> . * . 1

4 August 1993 REF: TRANSCR\0081:MM:DJ

JOHN HEWSON MP TRANSCRIPT OF INTERVIEW ABC RADIO "AM" PROGRAM

E & Ο E - PROOF COPY ONLY

SUBJECTS: Timing of the Budget; Possible mini-Budget in May; Managing the economy; Interest rates

LEAD IN:

The prospect of a Federal mini-Budget next May to supplement the main Budget in two weeks has been dismissed by John Hewson who says it's a sign that the Government's economic policy is in disarray.

The Sydney Morning Herald is reporting that the Federal Government is considering a plan for a mini-Budget in May, and, that addressing unemployment. Dr Hewson is in Sydney this morning to speak to a business breakfast and before his address he spoke to our finance correspondent, Phillip Lasker.

LASKER:

Dr Hewson, this Budget they say is going to be very tough, but what about the idea of bringing down a Budget in May or June.

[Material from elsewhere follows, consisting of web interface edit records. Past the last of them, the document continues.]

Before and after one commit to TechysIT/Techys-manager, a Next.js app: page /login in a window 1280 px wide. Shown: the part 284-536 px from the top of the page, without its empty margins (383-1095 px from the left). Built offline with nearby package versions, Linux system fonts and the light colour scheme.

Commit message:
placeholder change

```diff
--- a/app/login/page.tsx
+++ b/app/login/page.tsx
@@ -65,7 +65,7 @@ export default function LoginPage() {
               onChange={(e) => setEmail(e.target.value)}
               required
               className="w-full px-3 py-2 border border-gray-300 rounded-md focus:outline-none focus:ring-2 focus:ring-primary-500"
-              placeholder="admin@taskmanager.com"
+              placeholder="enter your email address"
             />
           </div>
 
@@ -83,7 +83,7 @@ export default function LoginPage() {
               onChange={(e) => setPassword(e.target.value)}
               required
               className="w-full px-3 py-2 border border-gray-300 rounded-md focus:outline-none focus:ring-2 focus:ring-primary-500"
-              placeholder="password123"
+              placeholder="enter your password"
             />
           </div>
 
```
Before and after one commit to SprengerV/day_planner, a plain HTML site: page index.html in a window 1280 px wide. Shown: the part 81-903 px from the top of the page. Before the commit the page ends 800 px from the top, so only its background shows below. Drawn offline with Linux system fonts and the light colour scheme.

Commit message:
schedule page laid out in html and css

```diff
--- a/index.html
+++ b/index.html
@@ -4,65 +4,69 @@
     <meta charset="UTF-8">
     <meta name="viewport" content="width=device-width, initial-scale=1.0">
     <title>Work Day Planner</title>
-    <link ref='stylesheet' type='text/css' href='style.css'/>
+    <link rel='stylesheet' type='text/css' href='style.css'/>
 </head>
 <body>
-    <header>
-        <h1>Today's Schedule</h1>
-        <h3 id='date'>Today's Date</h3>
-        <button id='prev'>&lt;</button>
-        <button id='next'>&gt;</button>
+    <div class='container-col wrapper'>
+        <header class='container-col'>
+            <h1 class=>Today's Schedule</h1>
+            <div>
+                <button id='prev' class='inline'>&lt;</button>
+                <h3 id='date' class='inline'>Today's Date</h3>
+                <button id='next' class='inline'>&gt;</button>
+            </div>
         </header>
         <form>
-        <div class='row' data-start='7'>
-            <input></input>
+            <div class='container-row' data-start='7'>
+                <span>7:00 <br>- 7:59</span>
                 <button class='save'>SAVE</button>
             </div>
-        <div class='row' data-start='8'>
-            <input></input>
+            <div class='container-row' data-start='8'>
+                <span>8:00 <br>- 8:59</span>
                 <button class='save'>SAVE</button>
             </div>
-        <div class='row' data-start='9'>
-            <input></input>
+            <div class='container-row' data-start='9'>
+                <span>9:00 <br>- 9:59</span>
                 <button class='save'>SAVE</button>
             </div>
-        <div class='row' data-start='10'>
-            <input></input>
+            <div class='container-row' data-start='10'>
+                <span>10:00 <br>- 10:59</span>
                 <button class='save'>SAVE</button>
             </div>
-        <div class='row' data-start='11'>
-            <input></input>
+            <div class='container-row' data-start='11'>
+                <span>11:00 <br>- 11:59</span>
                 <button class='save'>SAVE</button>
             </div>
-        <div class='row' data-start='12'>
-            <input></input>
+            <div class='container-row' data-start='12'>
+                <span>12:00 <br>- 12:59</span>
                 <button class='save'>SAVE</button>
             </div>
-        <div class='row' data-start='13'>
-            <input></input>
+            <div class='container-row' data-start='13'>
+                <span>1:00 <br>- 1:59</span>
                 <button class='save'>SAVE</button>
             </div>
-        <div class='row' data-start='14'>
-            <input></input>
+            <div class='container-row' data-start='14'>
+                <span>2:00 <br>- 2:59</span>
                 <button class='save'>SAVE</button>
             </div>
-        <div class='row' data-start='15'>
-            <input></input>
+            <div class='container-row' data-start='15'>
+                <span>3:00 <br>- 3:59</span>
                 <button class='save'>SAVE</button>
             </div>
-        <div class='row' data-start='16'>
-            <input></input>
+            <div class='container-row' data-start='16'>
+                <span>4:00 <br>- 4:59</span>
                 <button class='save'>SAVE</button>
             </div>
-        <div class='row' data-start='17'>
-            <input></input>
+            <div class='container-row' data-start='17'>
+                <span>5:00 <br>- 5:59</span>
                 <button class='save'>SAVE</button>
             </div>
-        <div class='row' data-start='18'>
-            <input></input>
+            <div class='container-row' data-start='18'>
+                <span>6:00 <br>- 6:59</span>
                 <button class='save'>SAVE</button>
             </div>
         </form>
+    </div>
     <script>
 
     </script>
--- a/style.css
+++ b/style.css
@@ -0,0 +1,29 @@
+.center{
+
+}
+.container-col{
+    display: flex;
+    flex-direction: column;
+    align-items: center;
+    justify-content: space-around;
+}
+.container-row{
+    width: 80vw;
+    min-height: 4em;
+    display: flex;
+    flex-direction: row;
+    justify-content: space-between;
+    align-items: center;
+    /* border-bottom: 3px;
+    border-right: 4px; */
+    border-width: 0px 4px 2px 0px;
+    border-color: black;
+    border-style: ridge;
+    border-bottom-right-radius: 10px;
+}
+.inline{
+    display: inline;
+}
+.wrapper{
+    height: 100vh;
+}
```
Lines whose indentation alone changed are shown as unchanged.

HEWSON:

Look, I find it absolutely amazing that the Government cant just bring down one Budget now. It's been in power for ten years. To have a, to have to have some sort of academic exercise to see if you can come up with any more ideas, or new ideas, to do with unemployment is just, just boggles the mind. I mean, they arent going to learn anything new out of that. They know what the problem is. They know how to solve it. The fact is that with the union movement basically having total control over this Government, they're not going to address a lot of the issues. And this is just all posturing, and it's got nothing to do with the sensible government of this country.

COMMONWEALTH

PARLIAMENTARY LIBRARY MICAH

Parliament House, Canberra, A.C.T. 2600 Phone 2774022

REF: TRANSCR\0081 :MM:DJ 2.

LASKER:

But w ont this help bring the Budget period into line with the business financial year and isnt that a positive development?

... i . ' ... ; , HEWSON: Well look I, I d o n t know that argument. There's been a lot of debate for years about the best timing of Budgets. I mean, it's more important to get the Budget right, one that addresses the problems of Australia, not to make it look as if you're doing something else.

LASKER:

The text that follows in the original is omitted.